Anthony Dominici also serves as executive producer.Michigan head coach John Beilein believes that the university will eventually honor the famed “Fab Five,” which remains one of the most iconic teams in college basketball history.The grinning, curly-haired Barris became a familiar face as creator and host of "The Gong Show," which aired from 1976 to 1980.Patterned after the Major Bowes Amateur Hour show that was a radio hit in the 1930s, the program featured performers who had peculiar talents and, often, no talent at all.The gimmick: a young female questions three males, hidden from her view, to determine which would be the best date.Sometimes the process was switched, with a male questioning three females.When the latter appeared on the show, Barris would strike an oversize gong, the show's equivalent of vaudeville's hook.
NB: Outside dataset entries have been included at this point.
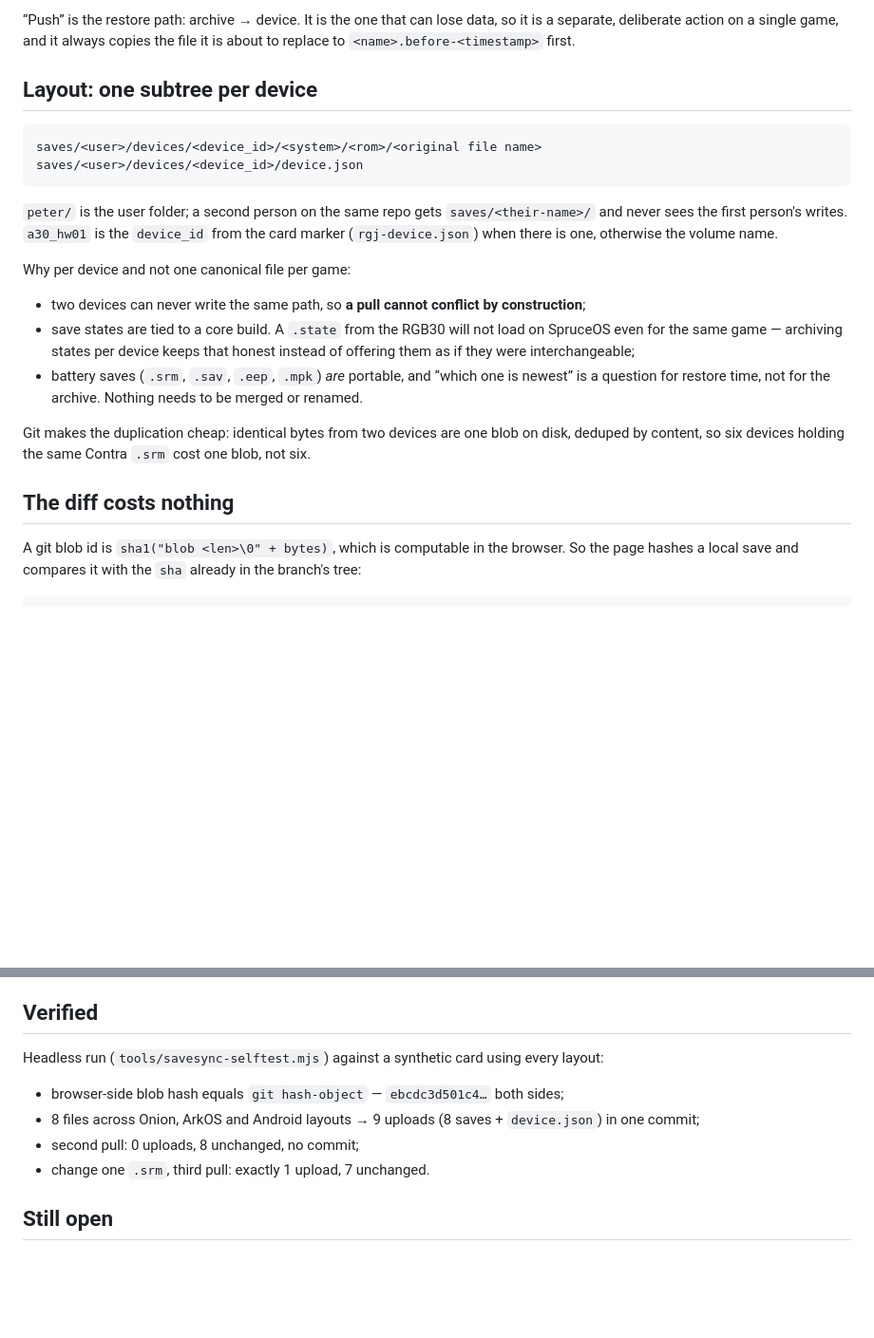
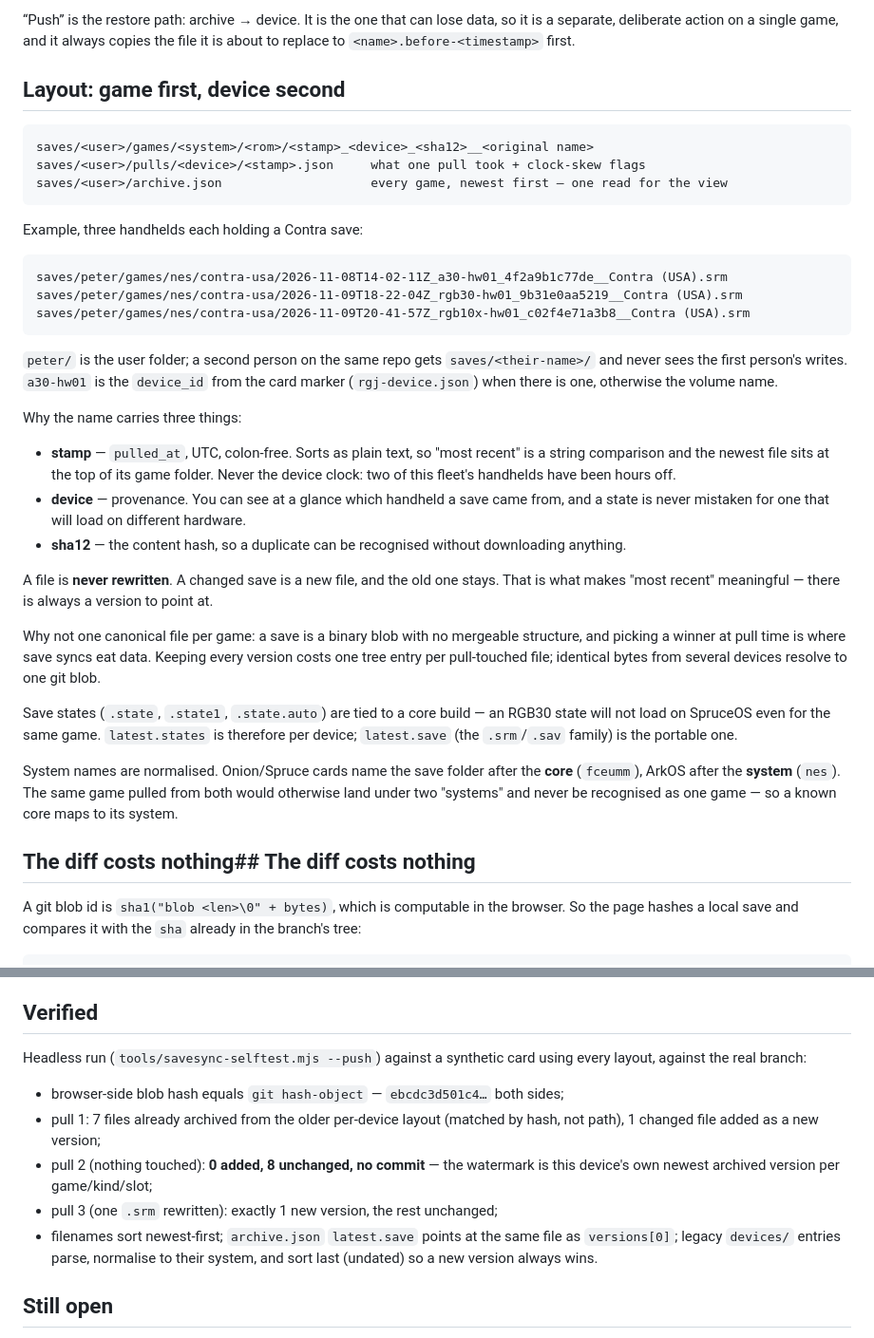
Before and after one commit to peterbehere-repo/retro-gaming-journey, a Markdown page: docs/Save Sync Design.md, 2 parts joined by grey strips. Shown at 95% size. Drawn GitHub-style; blank space fills up the shorter version.

Commit message:
Design doc: the game-first layout, and what was actually verified

````diff
--- a/docs/Save Sync Design.md
+++ b/docs/Save Sync Design.md
@@ -22,30 +22,51 @@ button, and it is safe to press with no thought at all.
 separate, deliberate action on a single game, and it always copies the file it is about to
 replace to `<name>.before-<timestamp>` first.
 
-## Layout: one subtree per device
+## Layout: game first, device second
 
 ```
-saves/<user>/devices/<device_id>/<system>/<rom>/<original file name>
-saves/<user>/devices/<device_id>/device.json
+saves/<user>/games/<system>/<rom>/<stamp>_<device>_<sha12>__<original name>
+saves/<user>/pulls/<device>/<stamp>.json     what one pull took + clock-skew flags
+saves/<user>/archive.json                    every game, newest first — one read for the view
+```
+
+Example, three handhelds each holding a Contra save:
+
+```
+saves/peter/games/nes/contra-usa/2026-11-08T14-02-11Z_a30-hw01_4f2a9b1c77de__Contra (USA).srm
+saves/peter/games/nes/contra-usa/2026-11-09T18-22-04Z_rgb30-hw01_9b31e0aa5219__Contra (USA).srm
+saves/peter/games/nes/contra-usa/2026-11-09T20-41-57Z_rgb10x-hw01_c02f4e71a3b8__Contra (USA).srm
 ```
 
 `peter/` is the user folder; a second person on the same repo gets `saves/<their-name>/` and never
-sees the first person's writes. `a30_hw01` is the `device_id` from the card marker
+sees the first person's writes. `a30-hw01` is the `device_id` from the card marker
 (`rgj-device.json`) when there is one, otherwise the volume name.
 
-Why per device and not one canonical file per game:
+Why the name carries three things:
 
-* two devices can never write the same path, so **a pull cannot conflict by construction**;
-* save states are tied to a core build. A `.state` from the RGB30 will not load on SpruceOS even
-  for the same game — archiving states per device keeps that honest instead of offering them as if
-  they were interchangeable;
-* battery saves (`.srm`, `.sav`, `.eep`, `.mpk`) *are* portable, and “which one is newest” is a
-  question for restore time, not for the archive. Nothing needs to be merged or renamed.
+* **stamp** — `pulled_at`, UTC, colon-free. Sorts as plain text, so "most recent" is a string
+  comparison and the newest file sits at the top of its game folder. Never the device clock:
+  two of this fleet's handhelds have been hours off.
+* **device** — provenance. You can see at a glance which handheld a save came from, and a state
+  is never mistaken for one that will load on different hardware.
+* **sha12** — the content hash, so a duplicate can be recognised without downloading anything.
 
-Git makes the duplication cheap: identical bytes from two devices are one blob on disk, deduped
-by content, so six devices holding the same Contra `.srm` cost one blob, not six.
+A file is **never rewritten**. A changed save is a new file, and the old one stays. That is what
+makes "most recent" meaningful — there is always a version to point at.
 
-## The diff costs nothing
+Why not one canonical file per game: a save is a binary blob with no mergeable structure, and
+picking a winner at pull time is where save syncs eat data. Keeping every version costs one tree
+entry per pull-touched file; identical bytes from several devices resolve to one git blob.
+
+Save states (`.state`, `.state1`, `.state.auto`) are tied to a core build — an RGB30 state will not
+load on SpruceOS even for the same game. `latest.states` is therefore per device;
+`latest.save` (the `.srm`/`.sav` family) is the portable one.
+
+System names are normalised. Onion/Spruce cards name the save folder after the **core**
+(`fceumm`), ArkOS after the **system** (`nes`). The same game pulled from both would otherwise
+land under two "systems" and never be recognised as one game — so a known core maps to its system.
+
+## The diff costs nothing## The diff costs nothing
 
 A git blob id is `sha1("blob <len>\0" + bytes)`, which is computable in the browser. So the page
 hashes a local save and compares it with the `sha` already in the branch's tree:
@@ -110,12 +131,18 @@ branch is a few hundred KB of saves rather than a copy of a 290 MB working repo.
 
 ## Verified
 
-Headless run (`tools/savesync-selftest.mjs`) against a synthetic card using every layout:
+Headless run (`tools/savesync-selftest.mjs --push`) against a synthetic card using every layout,
+against the real branch:
 
 * browser-side blob hash equals `git hash-object` — `ebcdc3d501c4…` both sides;
-* 8 files across Onion, ArkOS and Android layouts → 9 uploads (8 saves + `device.json`) in one commit;
-* second pull: 0 uploads, 8 unchanged, no commit;
-* change one `.srm`, third pull: exactly 1 upload, 7 unchanged.
+* pull 1: 7 files already archived from the older per-device layout (matched by hash, not path),
+  1 changed file added as a new version;
+* pull 2 (nothing touched): **0 added, 8 unchanged, no commit** — the watermark is this device's
+  own newest archived version per game/kind/slot;
+* pull 3 (one `.srm` rewritten): exactly 1 new version, the rest unchanged;
+* filenames sort newest-first; `archive.json` `latest.save` points at the same file as
+  `versions[0]`; legacy `devices/` entries parse, normalise to their system, and sort last
+  (undated) so a new version always wins.
 
 ## Still open
 
````
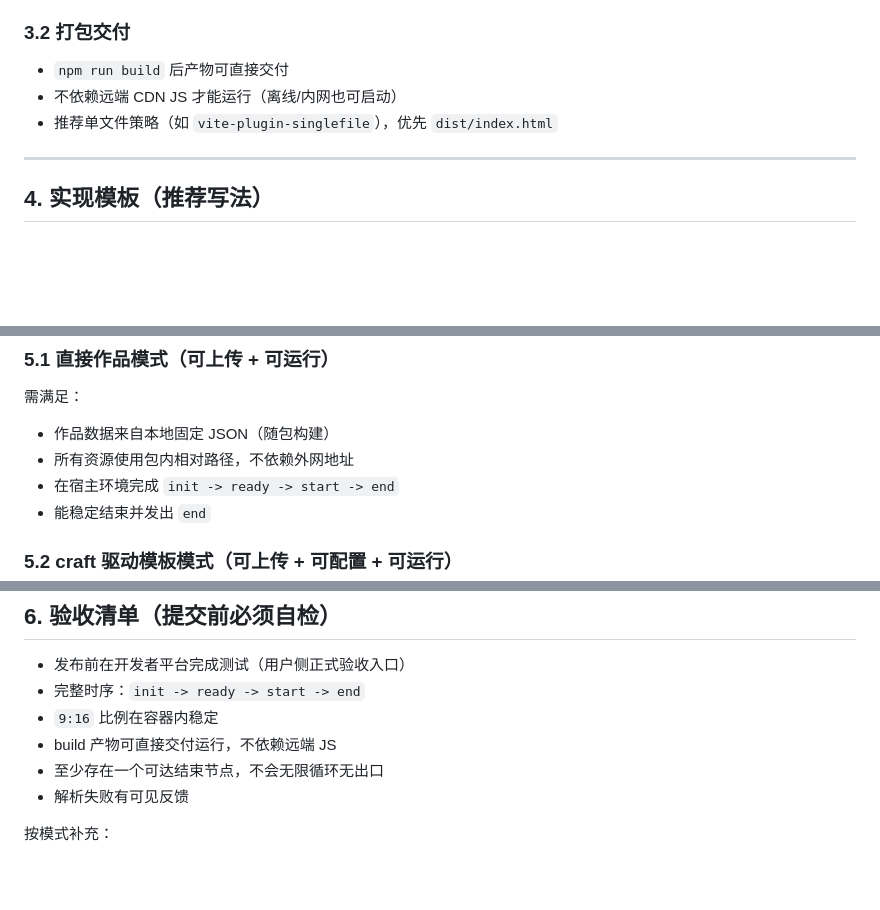
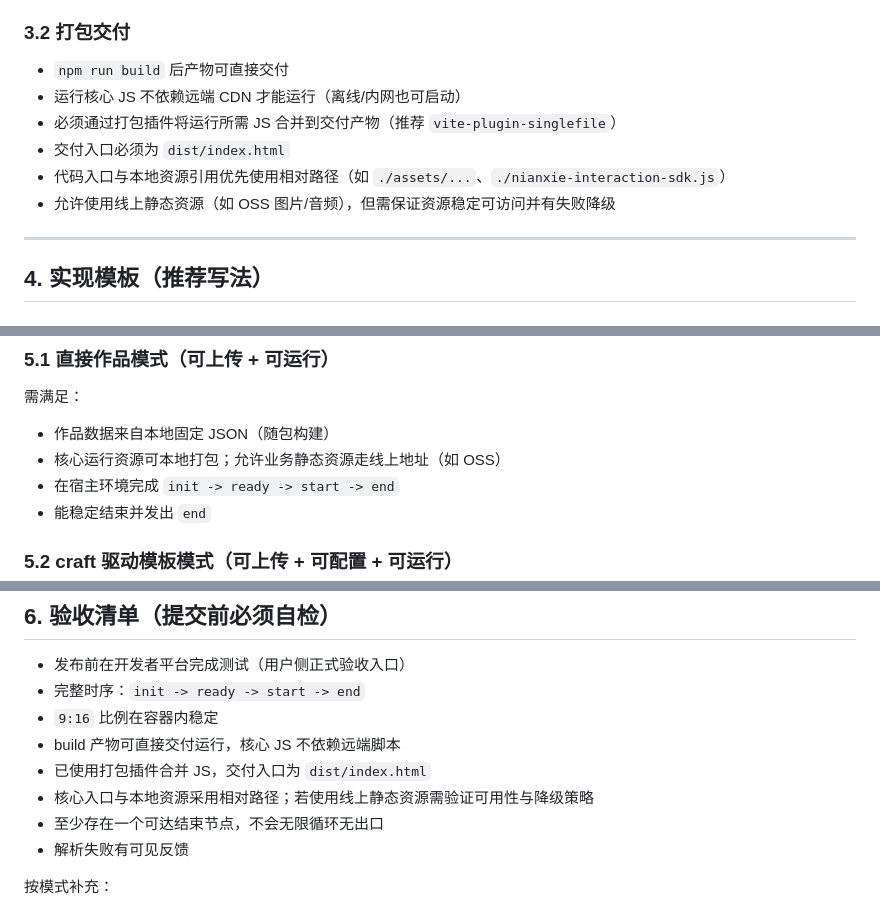
Before and after one commit to nianxie/nianxie_web_sdk, a Markdown page: README.md, 3 parts joined by grey strips. Rendered like a GitHub page; blank space fills up the shorter version.

Commit message:
更新一下构建以及项目结构的要求

```diff
--- a/README.md
+++ b/README.md
@@ -114,8 +114,11 @@ npm install @nianxie/nianxie-interaction-sdk@0.1.0 --registry=https://npm.pkg.gi
 ### 3.2 打包交付
 
 - `npm run build` 后产物可直接交付
-- 不依赖远端 CDN JS 才能运行（离线/内网也可启动）
-- 推荐单文件策略（如 `vite-plugin-singlefile`），优先 `dist/index.html`
+- 运行核心 JS 不依赖远端 CDN 才能运行（离线/内网也可启动）
+- 必须通过打包插件将运行所需 JS 合并到交付产物（推荐 `vite-plugin-singlefile`）
+- 交付入口必须为 `dist/index.html`
+- 代码入口与本地资源引用优先使用相对路径（如 `./assets/...`、`./nianxie-interaction-sdk.js`）
+- 允许使用线上静态资源（如 OSS 图片/音频），但需保证资源稳定可访问并有失败降级
 
 ---
 
@@ -186,7 +189,7 @@ useEffect(() => {
 需满足：
 
 - 作品数据来自本地固定 JSON（随包构建）
-- 所有资源使用包内相对路径，不依赖外网地址
+- 核心运行资源可本地打包；允许业务静态资源走线上地址（如 OSS）
 - 在宿主环境完成 `init -> ready -> start -> end`
 - 能稳定结束并发出 `end`
 
@@ -217,7 +220,9 @@ useEffect(() => {
 - 发布前在开发者平台完成测试（用户侧正式验收入口）
 - 完整时序：`init -> ready -> start -> end`
 - `9:16` 比例在容器内稳定
-- build 产物可直接交付运行，不依赖远端 JS
+- build 产物可直接交付运行，核心 JS 不依赖远端脚本
+- 已使用打包插件合并 JS，交付入口为 `dist/index.html`
+- 核心入口与本地资源采用相对路径；若使用线上静态资源需验证可用性与降级策略
 - 至少存在一个可达结束节点，不会无限循环无出口
 - 解析失败有可见反馈
 
```
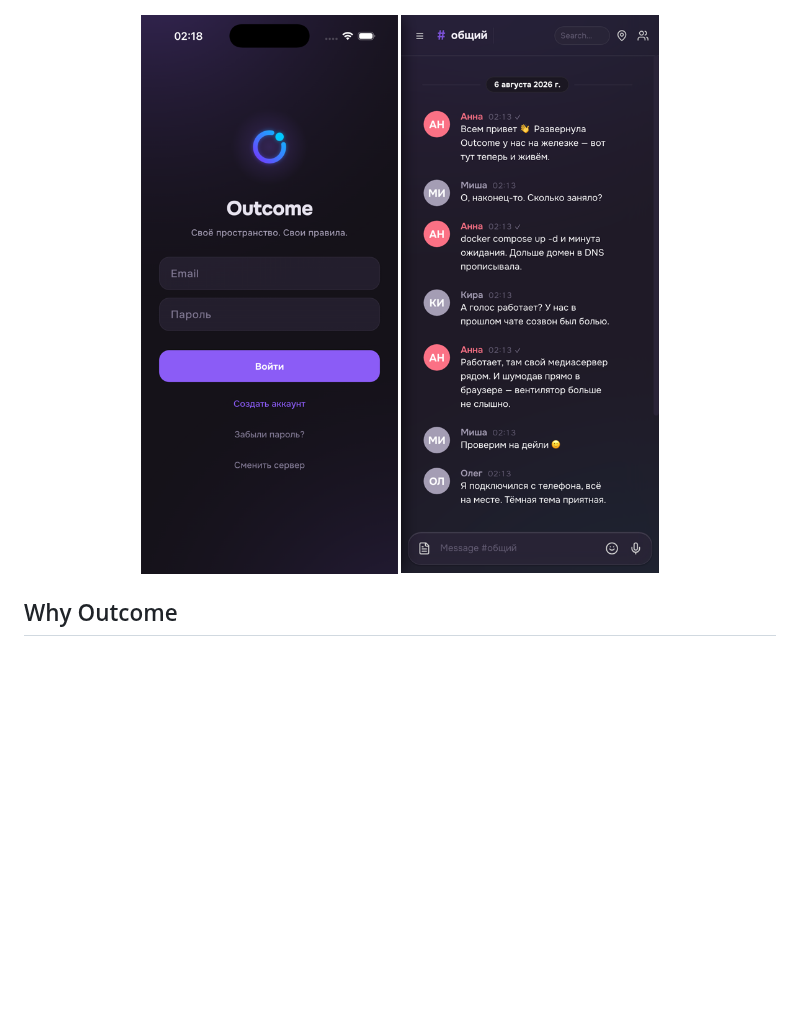
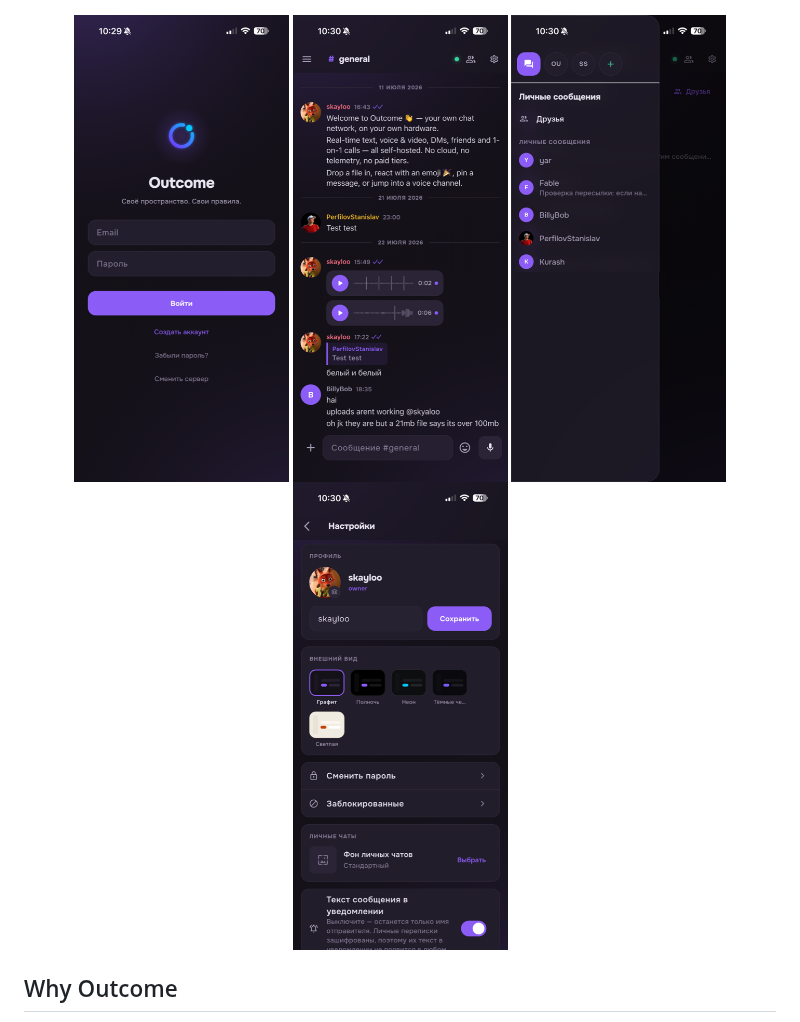
Before and after one commit to Skayloo/Outcome, a Markdown page: README.md, the part around the change. Drawn GitHub-style; pictures changed too: docs/images/mobile-chat.png (added), docs/images/mobile-drawer.png, docs/images/mobile-login.png; blank space fills up the shorter version.

```diff
--- a/README.md
+++ b/README.md
@@ -20,8 +20,10 @@ from source, and a working instance is one `docker compose up -d` away.
   <img src="docs/images/admin.png" alt="Outcome — admin console" width="445">
 </p>
 <p align="center">
-  <img src="docs/images/mobile-login.png" alt="Outcome mobile — login" width="295">
-  <img src="docs/images/mobile-drawer.png" alt="Outcome mobile — channels" width="295">
+  <img src="docs/images/mobile-login.png" alt="Outcome for iOS — sign in" width="215">
+  <img src="docs/images/mobile-chat.png" alt="Outcome for iOS — a channel" width="215">
+  <img src="docs/images/mobile-drawer.png" alt="Outcome for iOS — direct messages" width="215">
+  <img src="docs/images/mobile-settings.png" alt="Outcome for iOS — settings" width="215">
 </p>
 
 ## Why Outcome
```
Also changed, not shown: README.ru.md (+4 -2 lines).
New products included "The Newlywed Game," ''The Parent Game," ''The Family Game" and even "The Game Game."At one point, Barris was supplying the television networks with 27 hours of entertainment a week, mostly in five-days-a-week daytime game shows.
Barris called himself "The King of Daytime Television," but to critics he was "The King of Schlock" or "The Baron of Bad Taste."As "The Gong Show" and Barris' other series were slipping, he sold his company for a reported 0 million in 1980 and decided to go into films.
He directed and starred in "The Gong Show Movie," a thundering failure that stayed in theaters only a week.
Afterward, a distraught Barris checked into a New York hotel and wrote his autobiography, "Confessions of a Dangerous Mind," in two months. The book (and the 2002 film based on it, directed by George Clooney) were widely dismissed by disbelievers who said the creator of some of television's most lowbrow game shows had allowed his imagination to run wild when he claimed to have spent his spare time traveling the world, quietly rubbing out enemies of the United States."It sounds like he has been standing too close to the gong all those years," quipped CIA spokesman Tom Crispell.
"Chuck Barris has never been employed by the CIA and the allegation that he was a hired assassin is absurd," Crispell added.